A former Chilliwack school board trustee wants a B.C. Supreme Court defamation suit filed by a political opponent dismissed.
In a Nov. 3 B.C. Supreme Court notice of civil claim, Dr. Carin Bondar alleged Barry Neufeld called her a "striptease artist" in comments made Sept. 6 on a public Zoom meeting called Empower Hour. That's a program hosted by Action4Canada, an organization that the claim said promotes Canada's Judeo-Christian heritage.
"The defamatory statement is false," the claim said. "Dr. Bondar is not a strip-tease artist. She is a science communicator who uses pop culture and other forms of creative expression to encourage science literacy."
In a new court application, Neufeld said that Bondar's YouTube performances are" vulgar, pornographic, degrading to women, a bad example to children, immoral and inappropriate for public officials, especially school board trustees."
And he believes knowledge of such conduct is in the public interest and that his characterization of it is factually correct or a reasonably grounded personal impression.
"Any public comments made by the defendant (Neufeld) reflect his personal impression and would be understood by the general public in the nature of editorial comment rather than an assertion of fact," the application said.
So, Neufeld applied to have the case dismissed under the Protection of Public Participation Act (PPPA).
A Canadian Bar Association column describes the B.C. law as one that "targets litigation aimed at silencing debate on issues of public interest — i.e., strategic litigation against public participation or 'SLAPP' lawsuits."
SLAPP means "strategic litigation against public participation."
"The PPPA may provide legal protection to individuals who have had proceedings commenced against them for expressing themselves on matters of public interest," the CBA article said.
"Litigation intended to punish and silence critics in the public arena is the very mischief the PPPA seeks to prevent," said Neufeld's application, which is set to be heard in court Feb. 6-7.
While Bondar, a University of the Fraser Valley instructor, was re-elected to the board in local elections on Oct. 15, Neufeld was not. She received the most votes of candidates while he finished 12th out of 15.

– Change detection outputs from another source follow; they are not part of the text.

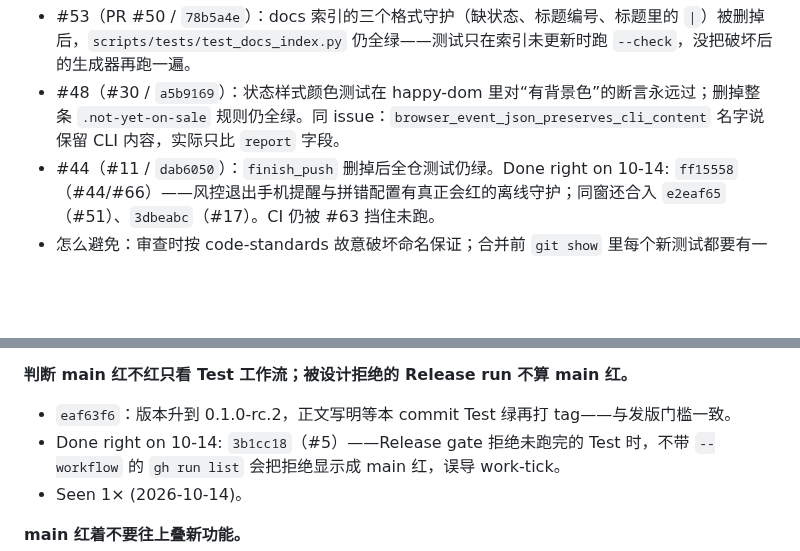
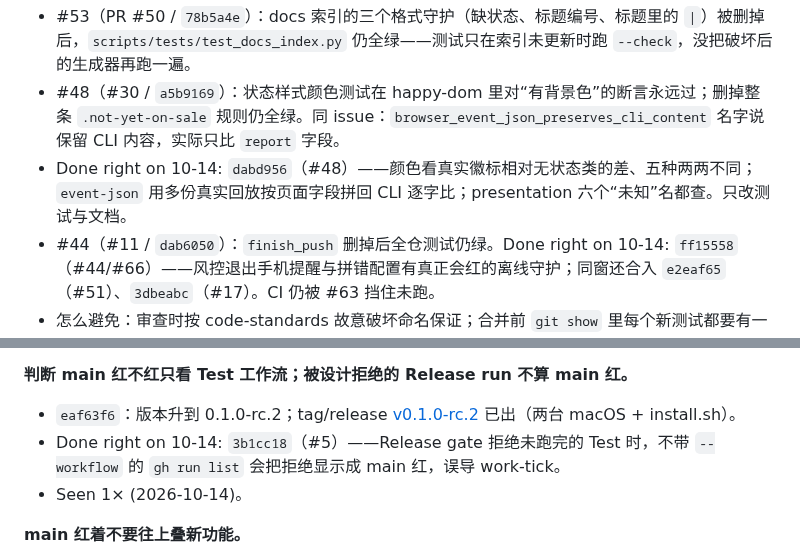
Before and after one commit to zbtzbtzbt/theFlash, a Markdown page: LESSONS.md, 2 parts joined by grey strips. GitHub-like rendering; blank space fills up the shorter version.

Commit message:
lessons: 水位线到 dabd956（#48 假阳性）；记 v0.1.0-rc.2 已发
Co-authored-by: Cursor <cursoragent@cursor.com>

```diff
--- a/LESSONS.md
+++ b/LESSONS.md
@@ -65,6 +65,7 @@
 **以某个保证命名的测试，在保证被破坏时必须失败；只断言宽泛的退出码或“文字里有文件名”不算。**
 - #53（PR #50 / `78b5a4e`）：docs 索引的三个格式守护（缺状态、标题编号、标题里的 `|`）被删掉后，`scripts/tests/test_docs_index.py` 仍全绿——测试只在索引未更新时跑 `--check`，没把破坏后的生成器再跑一遍。
 - #48（#30 / `a5b9169`）：状态样式颜色测试在 happy-dom 里对“有背景色”的断言永远过；删掉整条 `.not-yet-on-sale` 规则仍全绿。同 issue：`browser_event_json_preserves_cli_content` 名字说保留 CLI 内容，实际只比 `report` 字段。
+- Done right on 10-14: `dabd956`（#48）——颜色看真实徽标相对无状态类的差、五种两两不同；`event-json` 用多份真实回放按页面字段拼回 CLI 逐字比；presentation 六个“未知”名都查。只改测试与文档。
 - #44（#11 / `dab6050`）：`finish_push` 删掉后全仓测试仍绿。Done right on 10-14: `ff15558`（#44/#66）——风控退出手机提醒与拼错配置有真正会红的离线守护；同窗还合入 `e2eaf65`（#51）、`3dbeabc`（#17）。CI 仍被 #63 挡住未跑。
 - 怎么避免：审查时按 code-standards 故意破坏命名保证；合并前 `git show` 里每个新测试都要有一条“破坏后 FAIL”的记录。未修前不要在相关模块上继续堆功能。
 - Seen 1× (2026-10-14)。
@@ -100,7 +101,7 @@
 - Seen 1× (2026-10-14)。
 
 **判断 main 红不红只看 Test 工作流；被设计拒绝的 Release run 不算 main 红。**
-- `eaf63f6`：版本升到 0.1.0-rc.2，正文写明等本 commit Test 绿再打 tag——与发版门槛一致。
+- `eaf63f6`：版本升到 0.1.0-rc.2；tag/release [v0.1.0-rc.2](https://github.com/zbtzbtzbt/theFlash/releases/tag/v0.1.0-rc.2) 已出（两台 macOS + install.sh）。
 - Done right on 10-14: `3b1cc18`（#5）——Release gate 拒绝未跑完的 Test 时，不带 `--workflow` 的 `gh run list` 会把拒绝显示成 main 红，误导 work-tick。
 - Seen 1× (2026-10-14)。
 
```
Also changed, not shown: other parts of LESSONS.md (+1 -1 lines).
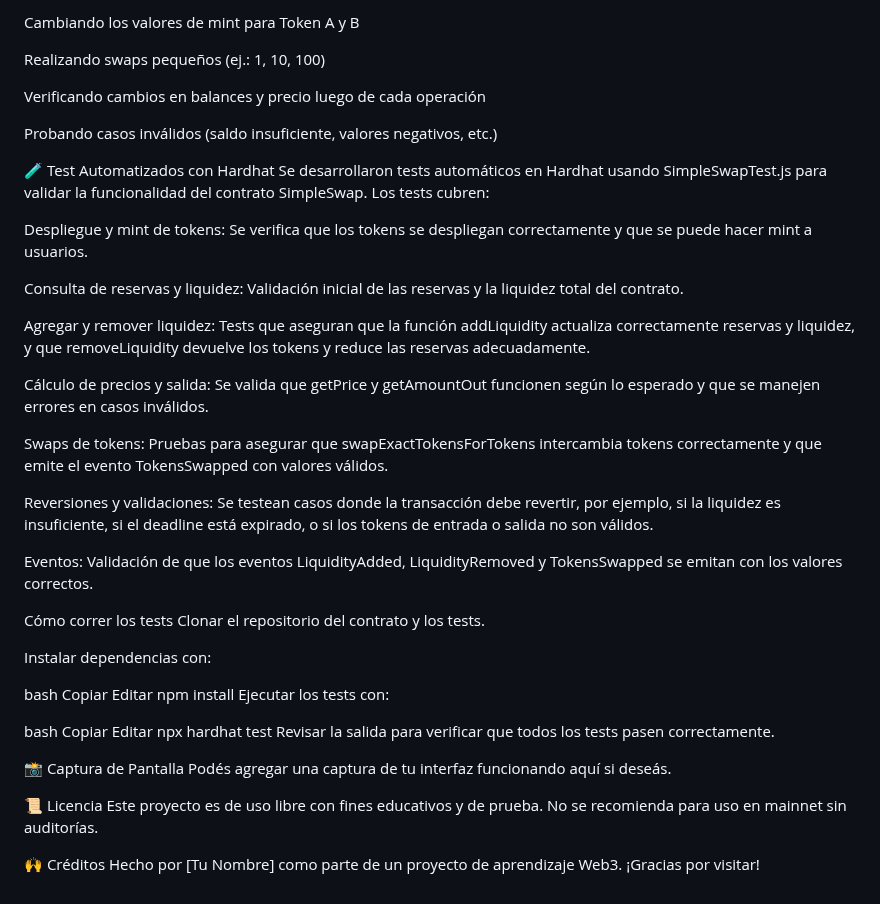
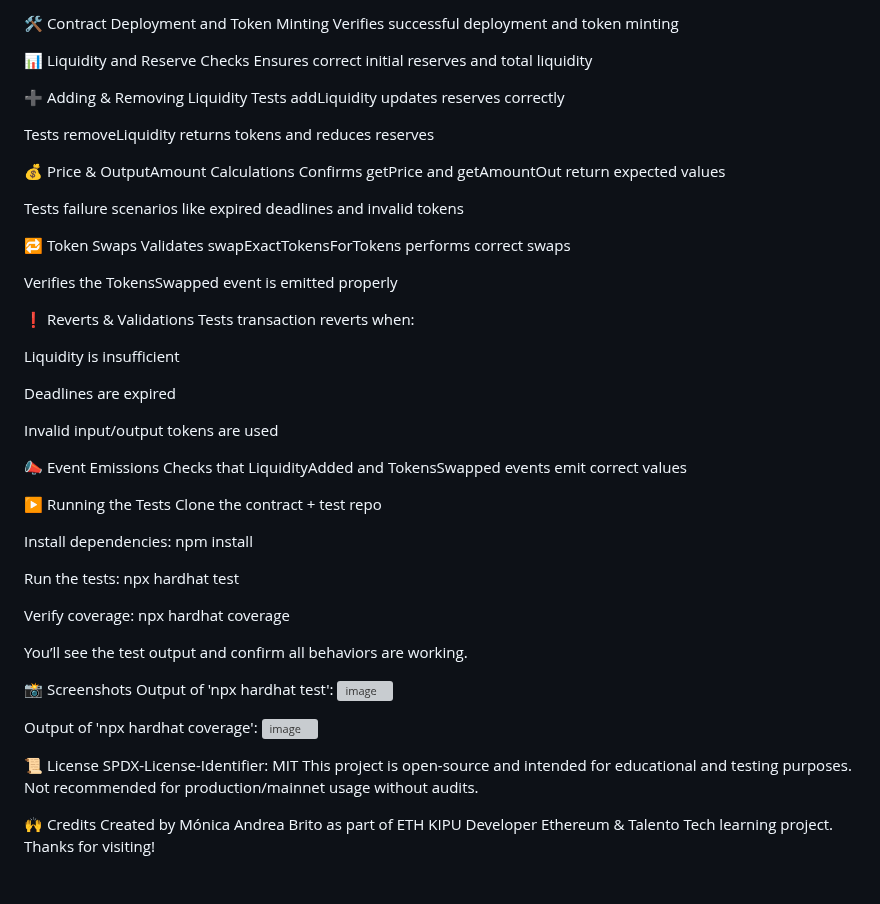
Before and after one commit to MonAndBri/Modulo4_ETH_Kipu_SimpleSwap, a Markdown page: README.md, the part around one of its changes. Drawn GitHub-style; grey boxes are pictures that could not be loaded.

Commit message:
Update README.md
Screenshots added

```diff
--- a/README.md
+++ b/README.md
@@ -94,51 +84,63 @@ Podés testear localmente:
 
-Cambiando los valores de mint para Token A y B
+🛠 Contract Deployment and Token Minting
+Verifies successful deployment and token minting
 
-Realizando swaps pequeños (ej.: 1, 10, 100)
+📊 Liquidity and Reserve Checks
+Ensures correct initial reserves and total liquidity
 
-Verificando cambios en balances y precio luego de cada operación
+➕ Adding & Removing Liquidity
+Tests addLiquidity updates reserves correctly
 
-Probando casos inválidos (saldo insuficiente, valores negativos, etc.)
+Tests removeLiquidity returns tokens and reduces reserves
 
-🧪 Test Automatizados con Hardhat
-Se desarrollaron tests automáticos en Hardhat usando SimpleSwapTest.js para validar la funcionalidad del contrato SimpleSwap. Los tests cubren:
+💰 Price & OutputAmount Calculations
+Confirms getPrice and getAmountOut return expected values
 
-Despliegue y mint de tokens: Se verifica que los tokens se despliegan correctamente y que se puede hacer mint a usuarios.
+Tests failure scenarios like expired deadlines and invalid tokens
 
-Consulta de reservas y liquidez: Validación inicial de las reservas y la liquidez total del contrato.
+🔁 Token Swaps
+Validates swapExactTokensForTokens performs correct swaps
 
-Agregar y remover liquidez: Tests que aseguran que la función addLiquidity actualiza correctamente reservas y liquidez, y que removeLiquidity devuelve los tokens y reduce las reservas adecuadamente.
+Verifies the TokensSwapped event is emitted properly
 
-Cálculo de precios y salida: Se valida que getPrice y getAmountOut funcionen según lo esperado y que se manejen errores en casos inválidos.
+❗ Reverts & Validations
+Tests transaction reverts when:
 
-Swaps de tokens: Pruebas para asegurar que swapExactTokensForTokens intercambia tokens correctamente y que emite el evento TokensSwapped con valores válidos.
+Liquidity is insufficient
 
-Reversiones y validaciones: Se testean casos donde la transacción debe revertir, por ejemplo, si la liquidez es insuficiente, si el deadline está expirado, o si los tokens de entrada o salida no son válidos.
+Deadlines are expired
 
-Eventos: Validación de que los eventos LiquidityAdded, LiquidityRemoved y TokensSwapped se emitan con los valores correctos.
+Invalid input/output tokens are used
 
-Cómo correr los tests
-Clonar el repositorio del contrato y los tests.
+📣 Event Emissions
+Checks that LiquidityAdded and TokensSwapped events emit correct values
 
-Instalar dependencias con:
+▶️ Running the Tests
+Clone the contract + test repo
 
-bash
-Copiar
-Editar
+Install dependencies:
 npm install
-Ejecutar los tests con:
 
-bash
-Copiar
-Editar
+Run the tests:
 npx hardhat test
-Revisar la salida para verificar que todos los tests pasen correctamente.
 
-📸 Captura de Pantalla
-Podés agregar una captura de tu interfaz funcionando aquí si deseás.
+Verify coverage:
+npx hardhat coverage
 
-📜 Licencia
-Este proyecto es de uso libre con fines educativos y de prueba. No se recomienda para uso en mainnet sin auditorías.
+You’ll see the test output and confirm all behaviors are working.
 
-🙌 Créditos
-Hecho por [Tu Nombre] como parte de un proyecto de aprendizaje Web3. ¡Gracias por visitar!
+📸 Screenshots
+Output of 'npx hardhat test':
+<img width="1308" height="738" alt="image" src="https://github.com/user-attachments/assets/cd090314-3bd1-41a8-97ab-107eb7ec8349" />
+
+Output of 'npx hardhat coverage':
+<img width="1142" height="919" alt="image" src="https://github.com/user-attachments/assets/5572baad-3656-47bd-a61c-88666a51bccc" />
+
+📜 License
+SPDX-License-Identifier: MIT
+This project is open-source and intended for educational and testing purposes.
+Not recommended for production/mainnet usage without audits.
+
+🙌 Credits
+Created by Mónica Andrea Brito as part of ETH KIPU Developer Ethereum & Talento Tech learning project.
+Thanks for visiting!
```
Also changed, not shown: other parts of README.md (+49 -59 lines).
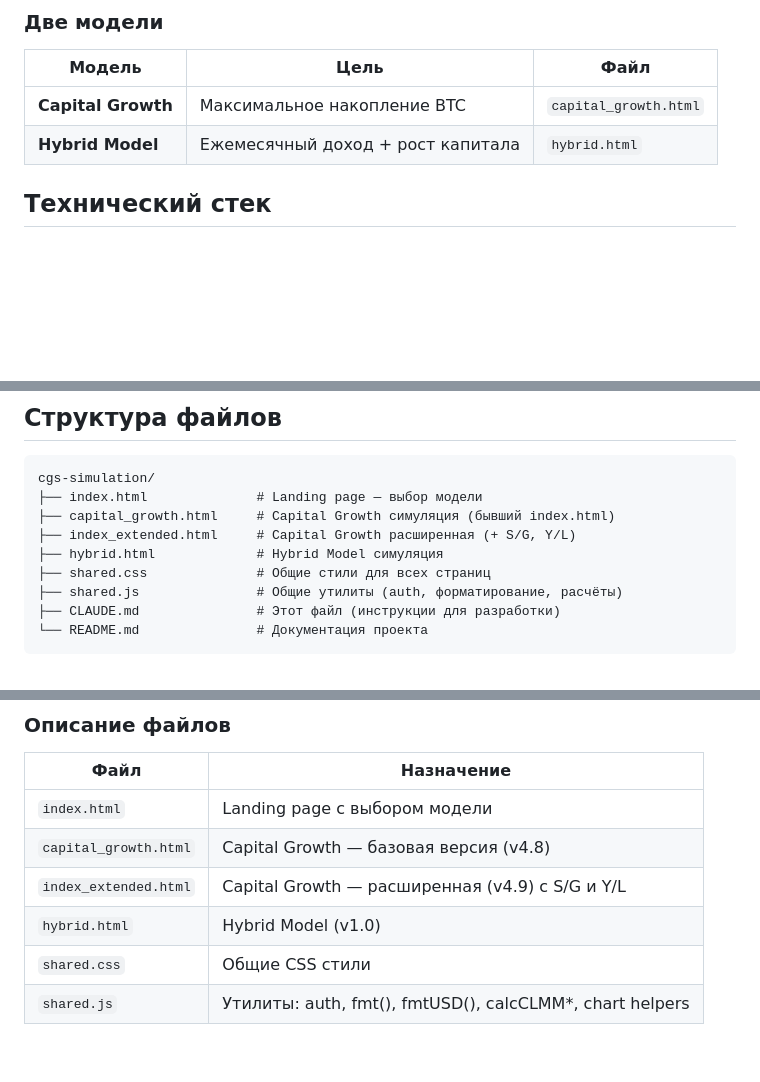
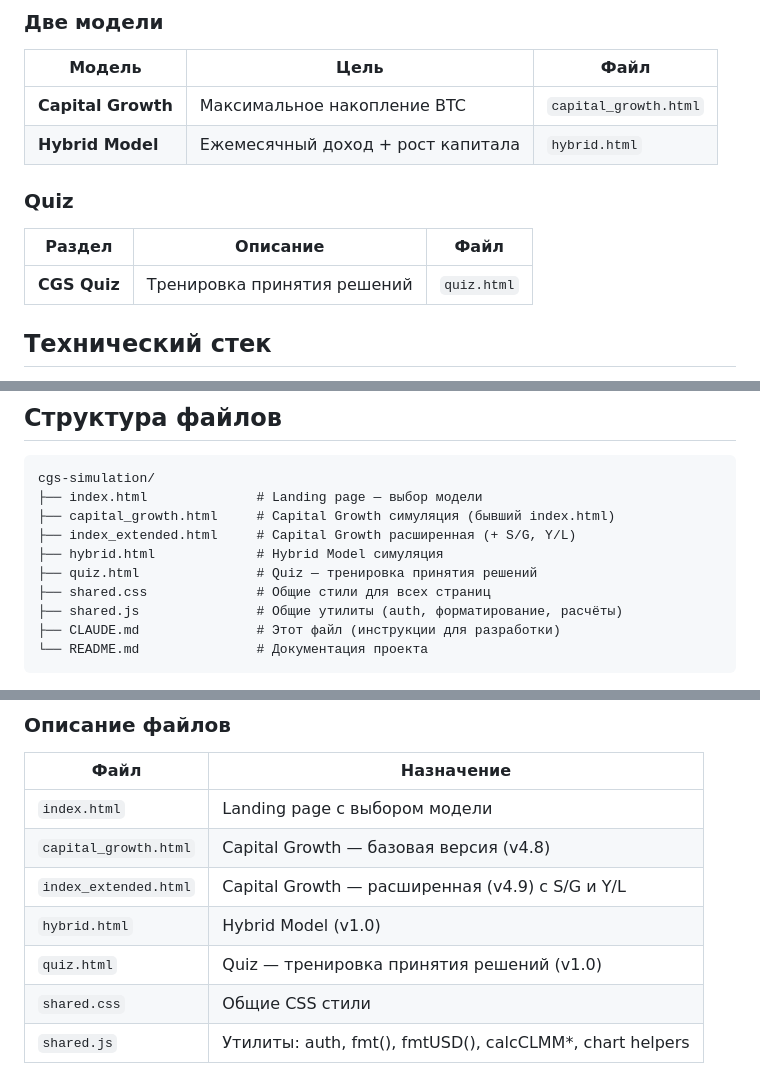
Before and after one commit to sann05/cgs_simulation, a Markdown page: CLAUDE.md, 3 parts joined by grey strips. Drawn GitHub-style; blank space fills up the shorter version.

```diff
--- a/CLAUDE.md
+++ b/CLAUDE.md
@@ -10,6 +10,12 @@ CGS (Capital Growth System) — симулятор DeFi-портфеля для
 |--------|------|------|
 | **Capital Growth** | Максимальное накопление BTC | `capital_growth.html` |
 | **Hybrid Model** | Ежемесячный доход + рост капитала | `hybrid.html` |
+
+### Quiz
+
+| Раздел | Описание | Файл |
+|--------|----------|------|
+| **CGS Quiz** | Тренировка принятия решений | `quiz.html` |
 
 ## Технический стек
 
@@ -27,6 +33,7 @@ cgs-simulation/
 ├── capital_growth.html     # Capital Growth симуляция (бывший index.html)
 ├── index_extended.html     # Capital Growth расширенная (+ S/G, Y/L)
 ├── hybrid.html             # Hybrid Model симуляция
+├── quiz.html               # Quiz — тренировка принятия решений
 ├── shared.css              # Общие стили для всех страниц
 ├── shared.js               # Общие утилиты (auth, форматирование, расчёты)
 ├── CLAUDE.md               # Этот файл (инструкции для разработки)
@@ -41,6 +48,7 @@ cgs-simulation/
 | `capital_growth.html` | Capital Growth — базовая версия (v4.8) |
 | `index_extended.html` | Capital Growth — расширенная (v4.9) с S/G и Y/L |
 | `hybrid.html` | Hybrid Model (v1.0) |
+| `quiz.html` | Quiz — тренировка принятия решений (v1.0) |
 | `shared.css` | Общие CSS стили |
 | `shared.js` | Утилиты: auth, fmt(), fmtUSD(), calcCLMM*, chart helpers |
 
```
Also changed, not shown: other parts of CLAUDE.md (+60 -0 lines), README.md (+34 -1 lines).
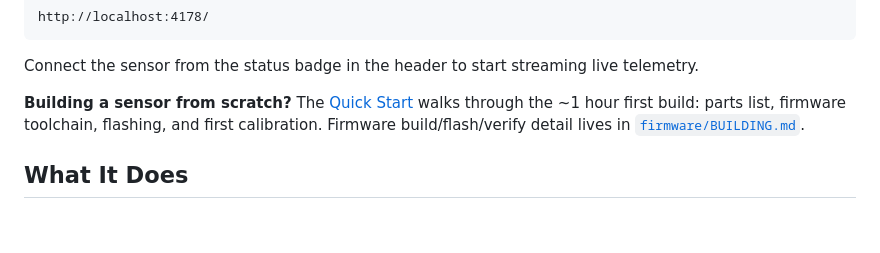
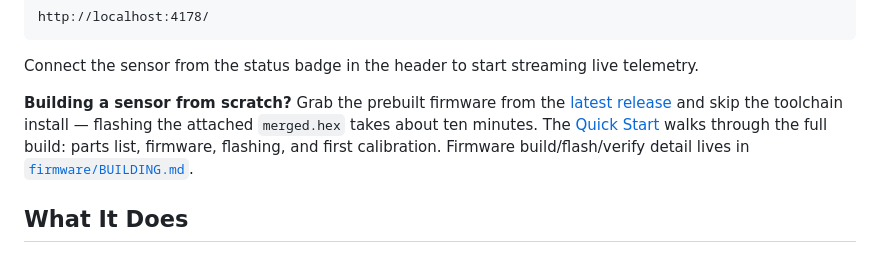
Before and after one commit to DevanMetz/Open-Float-Archery, a Markdown page: README.md, the part around the change. Drawn GitHub-style; blank space fills up the shorter version.

Commit message:
Point README and Quick Start at prebuilt release firmware

```diff
--- a/README.md
+++ b/README.md
@@ -43,10 +43,12 @@ http://localhost:4178/
 Connect the sensor from the status badge in the header to start streaming live
 telemetry.
 
-**Building a sensor from scratch?** The [Quick Start](docs/quick-start.md) walks
-through the ~1 hour first build: parts list, firmware toolchain, flashing, and
-first calibration. Firmware build/flash/verify detail lives in
-[`firmware/BUILDING.md`](firmware/BUILDING.md).
+**Building a sensor from scratch?** Grab the prebuilt firmware from the
+[latest release](https://github.com/DevanMetz/Open-Float-Archery/releases/latest)
+and skip the toolchain install — flashing the attached `merged.hex` takes about
+ten minutes. The [Quick Start](docs/quick-start.md) walks through the full
+build: parts list, firmware, flashing, and first calibration. Firmware
+build/flash/verify detail lives in [`firmware/BUILDING.md`](firmware/BUILDING.md).
 
 <!-- 📸 IMAGE SPOT 2 of 5 — SENSOR PHOTO — docs/images/sensor-mounted-riser.jpg
      A clear, well-lit photo of the XIAO sensor mounted on your bow's riser
```
Also changed, not shown: docs/quick-start.md (+5 -0 lines).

He was a trustee from 1992-2008 and from 2011-2022.
"During Mr. Neufeld's presentation, while discussing his preference of candidates for the upcoming Chilliwack school board trustee election, Mr. Neufeld referred to a fellow candidate as a "strip-tease artist," stating: "Richard Procee ran against that strip-tease artist in the by-election four years ago,'" the claim said.
Bondar ran against Procee in the 2021 by-election for Chilliwack school board trustee.
Neufeld's application to dismiss the case filed by lawyer Paul Jaffe noted he attracted "considerable controversy" for his criticism of the Sexual Identification and Gender Ideology (SOGI 1-2-3) program.
"It has potential for serious adverse implications for children and should not be promoted in public schools," the application said.
The application said Neufeld faced "a hostile backlash from certain transgender activists, public sector unions and a number [of] politicians."
Further, it asserted, Bondar is a "passionate defender of SOGI 1-2-3 and a vociferous critic of the defendant since she entered the public arena."
The application said there was no mention of Bondar's name, and the "striptease artist" reference was only made in passing in the context of another subject. Further, it said, there had already been community controversy about "the plaintiff's highly sexualized performances on YouTube."
Bondar's claim and YouTube
Bondar's claim said she is not and has never been a strip-tease artist.
The claim said that, in one of her many educational YouTube videos, Bondar appears scantily clad.
"The video is a parody of a music video by pop singer Miley Cyrus, in which Cyrus is scantily clad. In Dr. Bondar's video, she sings a song about the science of evolution and the importance of relying on scientific evidence to understand the natural world. Dr. Bondar recreated many aspects of the video in her parody. The video is not a strip-tease video," the claim said.
The suit alleges that when Bondar ran for and was first elected as a school trustee, the video was used against her to malign her character and integrity based on how she dressed in a music video.
"Dr. Bondar has been the target of a persistent attack on the basis of her perceived inappropriate behaviour as a woman," the claim said. "One of the people who used the 2014 parody music video to malign Dr. Bondar's character and integrity in 2021 was Mr. Neufeld. Mr. Neufeld's statement on September 21, 2022, is only the most recent instance of such statements about Dr. Bondar."
The claim said Neufeld's use of the term "strip-tease artist" had a defamatory meaning.